Los Angeles, CA |

My american fiance and I have filed a K1 visa application, but only received the NOA1 for that, and I just came here to visit him with the visa-waiver prgm.
We then saw an attorney, who told us that it would not be ready until next June or so because of the backlog. We then decided to get married while I am here as a tourist. We were recommended to wait until after 60 days to get married, which would also give us enough time to get the receipt of the AOS before the end of my 90-day period. But another attorney told us that the backlog will make it almost impossible for us to get the receipt in time.

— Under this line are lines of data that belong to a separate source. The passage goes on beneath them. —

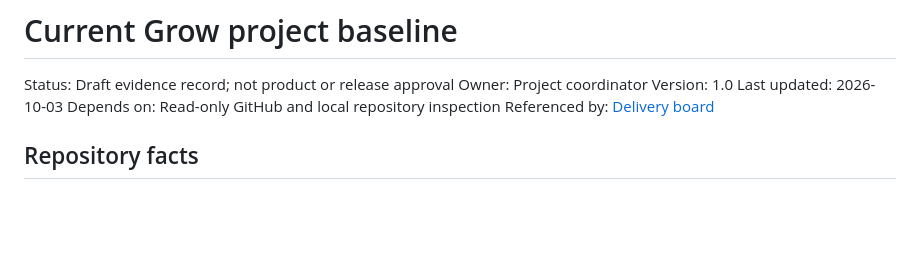
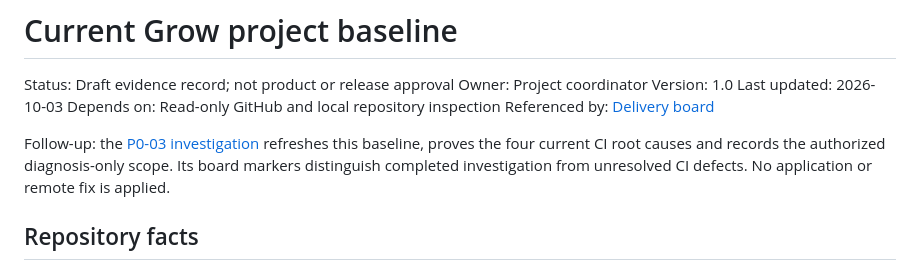
Before and after one commit to NAVANEETHVVINOD/Grow-by-IL, a Markdown page: docs/00_Project/CURRENT_PROJECT_BASELINE.md, the part around the change. Drawn GitHub-style; blank space fills up the shorter version.

```diff
--- a/docs/00_Project/CURRENT_PROJECT_BASELINE.md
+++ b/docs/00_Project/CURRENT_PROJECT_BASELINE.md
@@ -6,6 +6,11 @@ Version: 1.0
 Last updated: 2026-10-03
 Depends on: Read-only GitHub and local repository inspection
 Referenced by: [Delivery board](GROW_V1_TASK_BOARD.md)
+
+Follow-up: the [P0-03 investigation](../05_DevOps/P0_03_CI_INVESTIGATION.md)
+refreshes this baseline, proves the four current CI root causes and records the
+authorized diagnosis-only scope. Its board markers distinguish completed
+investigation from unresolved CI defects. No application or remote fix is applied.
 
 ## Repository facts
 
```
Also changed, not shown: docs/00_Project/GROW_V1_TASK_BOARD.md (+51 -24 lines), docs/05_DevOps/P0_03_CI_INVESTIGATION.md (added, +283 -0 lines).
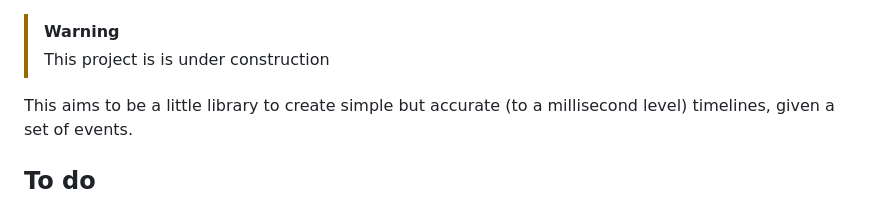
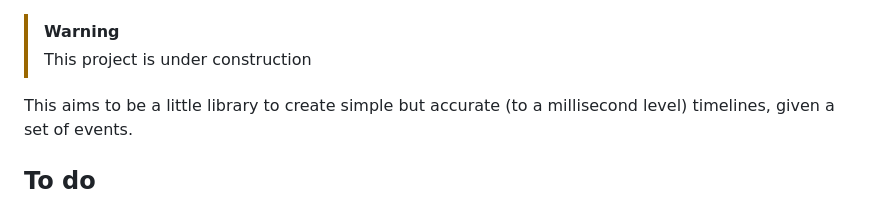
Before and after one commit to carlostxrres/timeline, a Markdown page: README.md, the part around the change. GitHub-like rendering.

Commit message:
fix typo

```diff
--- a/README.md
+++ b/README.md
@@ -1,5 +1,5 @@
 > [!WARNING]
-> This project is is under construction️
+> This project is under construction️
 
 This aims to be a little library to create simple but accurate (to a millisecond level) timelines, given a set of events.
 
```
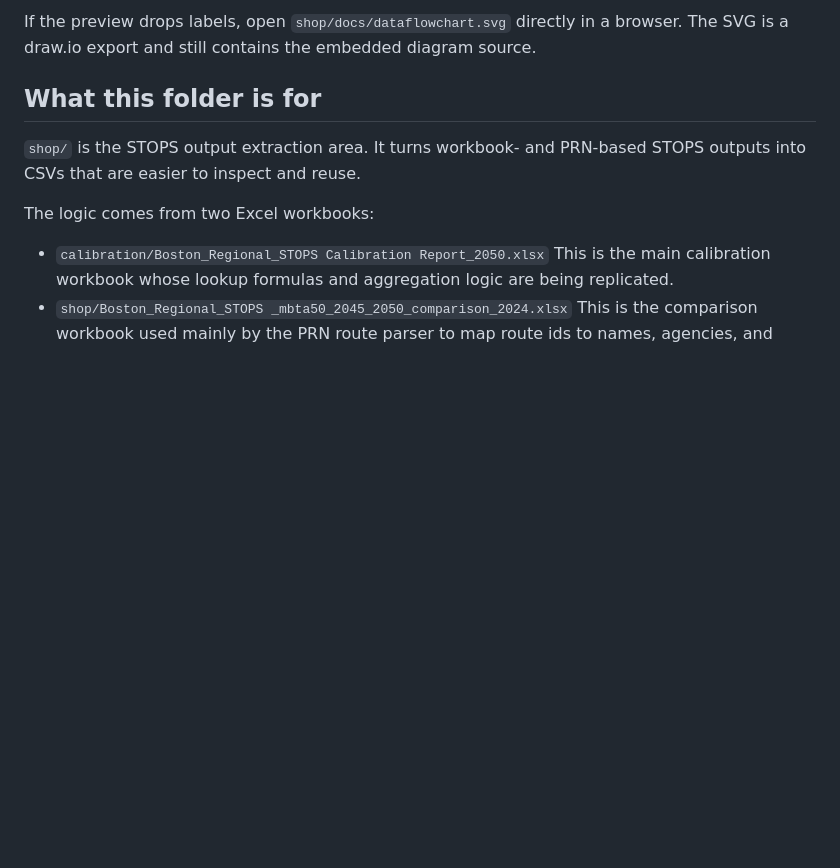
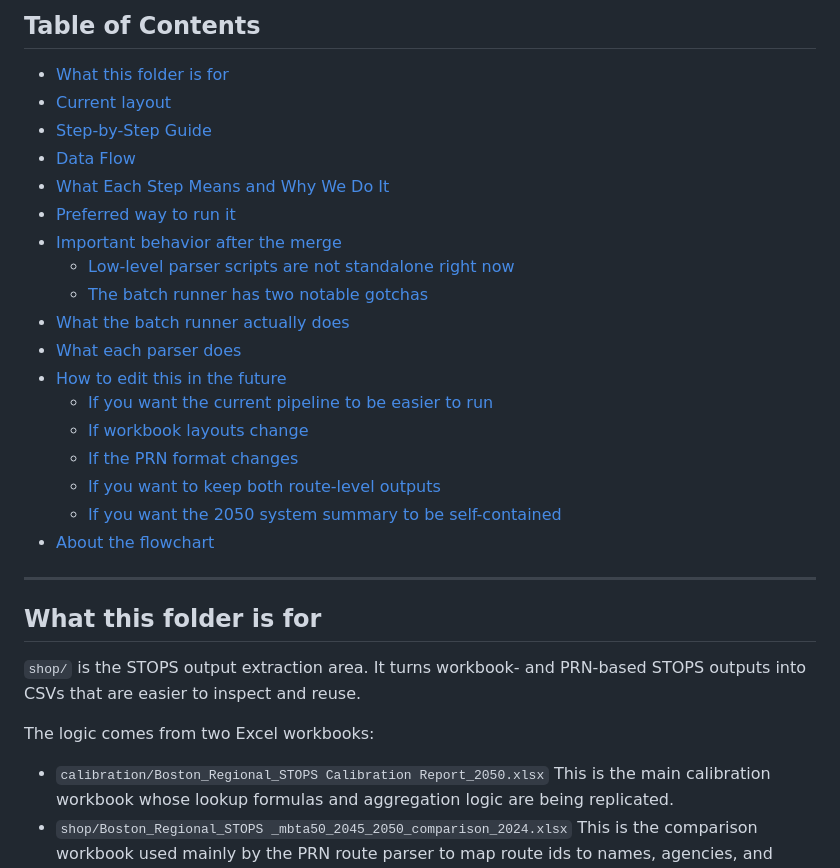
Before and after one commit to CTPSSTAFF/br-stops-io-pipeline, a Markdown page: shop/readme.md, the part around one of its changes. Rendered like a GitHub page; blank space fills up the shorter version.

```diff
--- a/shop/readme.md
+++ b/shop/readme.md
@@ -4,5 +4,25 @@
 
-If the preview drops labels, open `shop/docs/dataflowchart.svg` directly in a browser. The SVG is a draw.io export and still contains the embedded diagram source.
+## Table of Contents
+* [What this folder is for](#what-this-folder-is-for)
+* [Current layout](#current-layout)
+* [Step-by-Step Guide](#step-by-step-guide)
+* [Data Flow](#data-flow)
+* [What Each Step Means and Why We Do It](#what-each-step-means-and-why-we-do-it)
+* [Preferred way to run it](#preferred-way-to-run-it)
+* [Important behavior after the merge](#important-behavior-after-the-merge)
+  * [Low-level parser scripts are not standalone right now](#low-level-parser-scripts-are-not-standalone-right-now)
+  * [The batch runner has two notable gotchas](#the-batch-runner-has-two-notable-gotchas)
+* [What the batch runner actually does](#what-the-batch-runner-actually-does)
+* [What each parser does](#what-each-parser-does)
+* [How to edit this in the future](#how-to-edit-this-in-the-future)
+  * [If you want the current pipeline to be easier to run](#if-you-want-the-current-pipeline-to-be-easier-to-run)
+  * [If workbook layouts change](#if-workbook-layouts-change)
+  * [If the PRN format changes](#if-the-prn-format-changes)
+  * [If you want to keep both route-level outputs](#if-you-want-to-keep-both-route-level-outputs)
+  * [If you want the 2050 system summary to be self-contained](#if-you-want-the-2050-system-summary-to-be-self-contained)
+* [About the flowchart](#about-the-flowchart)
+
+---
 
 ## What this folder is for
 
```
Also changed, not shown: other parts of shop/readme.md (+34 -1 lines).
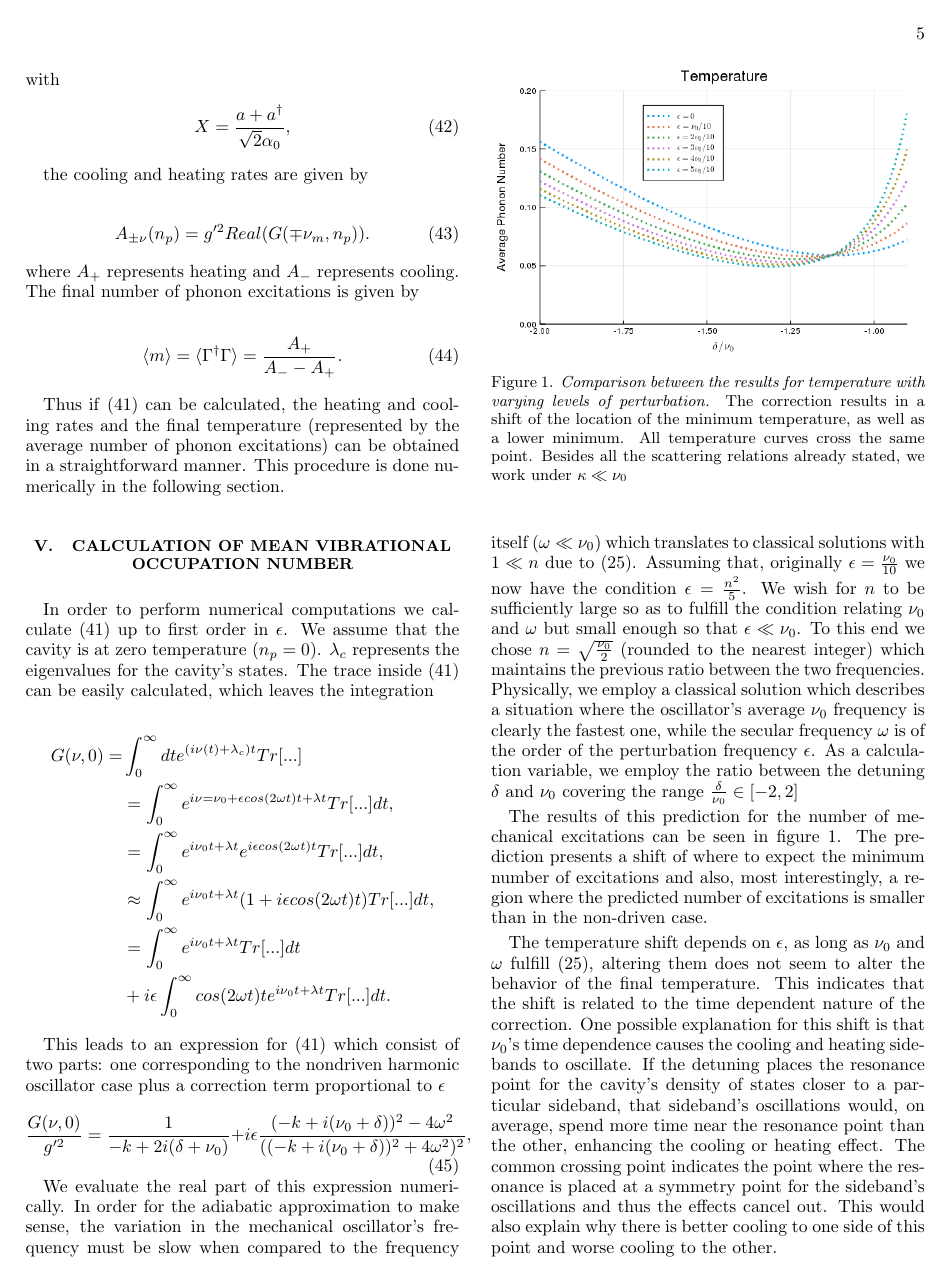
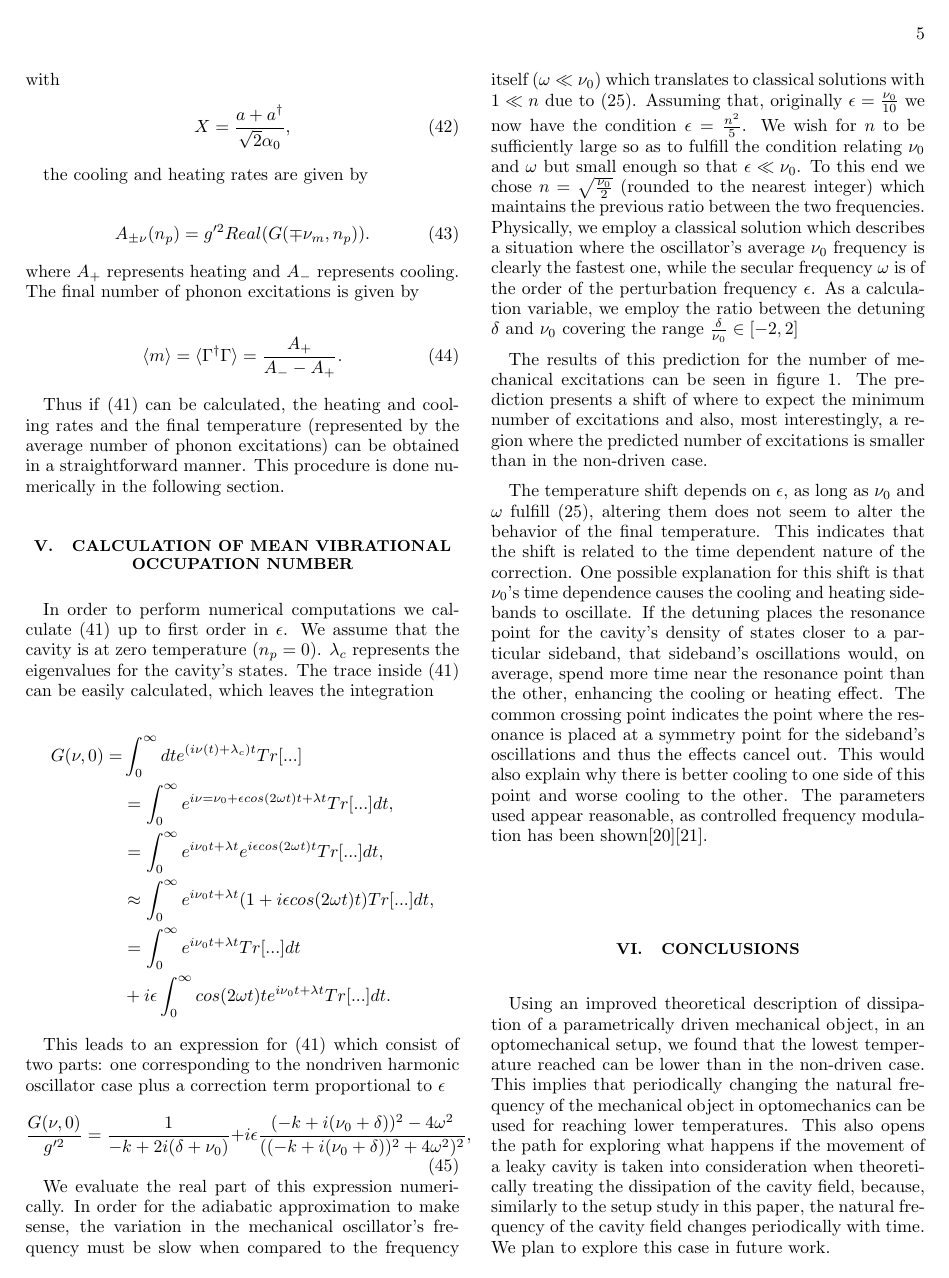
Before and after one commit to TigrisAltaica/PaperOptomechanicalCooling, a LaTeX paper (OptomechanicalCooling.tex): page 5 of 8. Compiled offline with pdfLaTeX.

Commit message:
Agregadas referencias sobre modulación experimental

```diff
--- a/OptomechanicalCooling.tex
+++ b/OptomechanicalCooling.tex
@@ -506,7 +506,7 @@ presents a shift of where to expect the minimum number of excitations
 and also, most interestingly, a region where the predicted number of
 excitations is smaller than in the non-driven case.
 
-The temperature shift depends on $\epsilon$, as long as $\nu_0$ and $\omega$ fulfill \eqref{scattering}, altering them does not seem to alter the behavior of the final temperature. This indicates that the shift is related to the time dependent nature of the correction. One possible explanation for this shift is that $\nu_0$'s time dependence causes the cooling and heating sidebands to oscillate. If the detuning places the resonance point for the cavity's density of states closer to a particular sideband, that sideband's oscillations would, on average, spend more time near the resonance point than the other, enhancing the cooling or heating effect.  The common crossing point indicates the point where the resonance is placed at a symmetry point for the sideband's oscillations and thus the effects cancel out. This would also explain why there is better cooling to one side of this point and worse cooling to the other.
+The temperature shift depends on $\epsilon$, as long as $\nu_0$ and $\omega$ fulfill \eqref{scattering}, altering them does not seem to alter the behavior of the final temperature. This indicates that the shift is related to the time dependent nature of the correction. One possible explanation for this shift is that $\nu_0$'s time dependence causes the cooling and heating sidebands to oscillate. If the detuning places the resonance point for the cavity's density of states closer to a particular sideband, that sideband's oscillations would, on average, spend more time near the resonance point than the other, enhancing the cooling or heating effect.  The common crossing point indicates the point where the resonance is placed at a symmetry point for the sideband's oscillations and thus the effects cancel out. This would also explain why there is better cooling to one side of this point and worse cooling to the other. The parameters used appear reasonable, as controlled frequency modulation has been shown\cite{WoolleyNM}\cite{JockelS}.
 
 
 
```
Also changed, not shown: OptomechanicalCooling.bbl, OptomechanicalCooling.pdf, 4 other files.
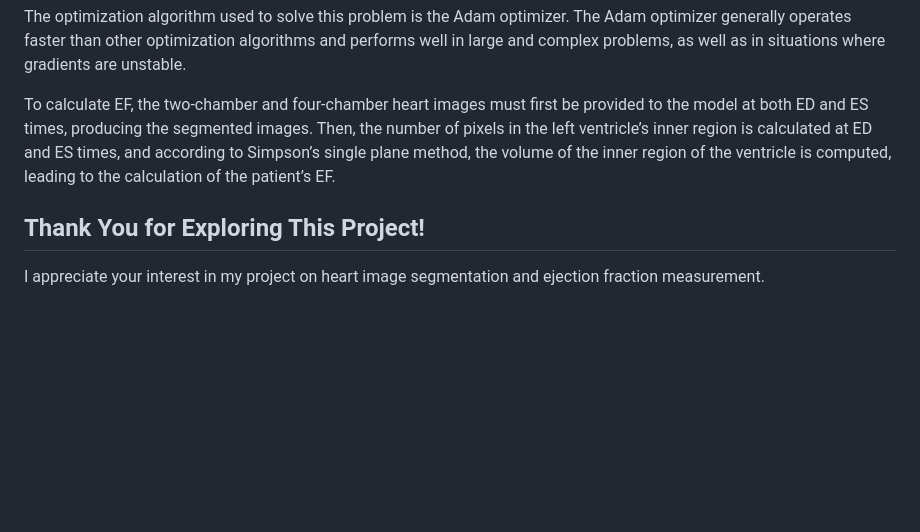
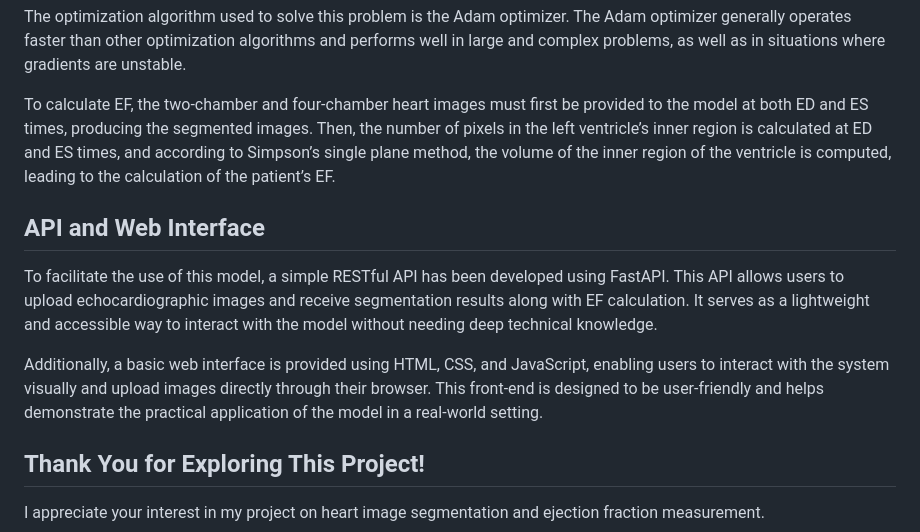
Before and after one commit to a-khorasani/Calculating-Cardiac-Ejection-Fraction-Using-Echocardiography-Image-Segmentation, a Markdown page: README.md, the part around the change. Drawn GitHub-style; blank space fills up the shorter version.

```diff
--- a/README.md
+++ b/README.md
@@ -41,6 +41,11 @@ The optimization algorithm used to solve this problem is the Adam optimizer. The
 
 To calculate EF, the two-chamber and four-chamber heart images must first be provided to the model at both ED and ES times, producing the segmented images. Then, the number of pixels in the left ventricle’s inner region is calculated at ED and ES times, and according to Simpson’s single plane method, the volume of the inner region of the ventricle is computed, leading to the calculation of the patient’s EF.
 
+## API and Web Interface
+To facilitate the use of this model, a simple RESTful API has been developed using FastAPI. This API allows users to upload echocardiographic images and receive segmentation results along with EF calculation. It serves as a lightweight and accessible way to interact with the model without needing deep technical knowledge.
+
+Additionally, a basic web interface is provided using HTML, CSS, and JavaScript, enabling users to interact with the system visually and upload images directly through their browser. This front-end is designed to be user-friendly and helps demonstrate the practical application of the model in a real-world setting.
+
 ## Thank You for Exploring This Project!
 I appreciate your interest in my project on heart image segmentation and ejection fraction measurement.
 
```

Is it absolutely impossible to have a lapse of time between the end of the 90 days and the receipt? Is getting married before the 60-day limit that dangerous? What should we do?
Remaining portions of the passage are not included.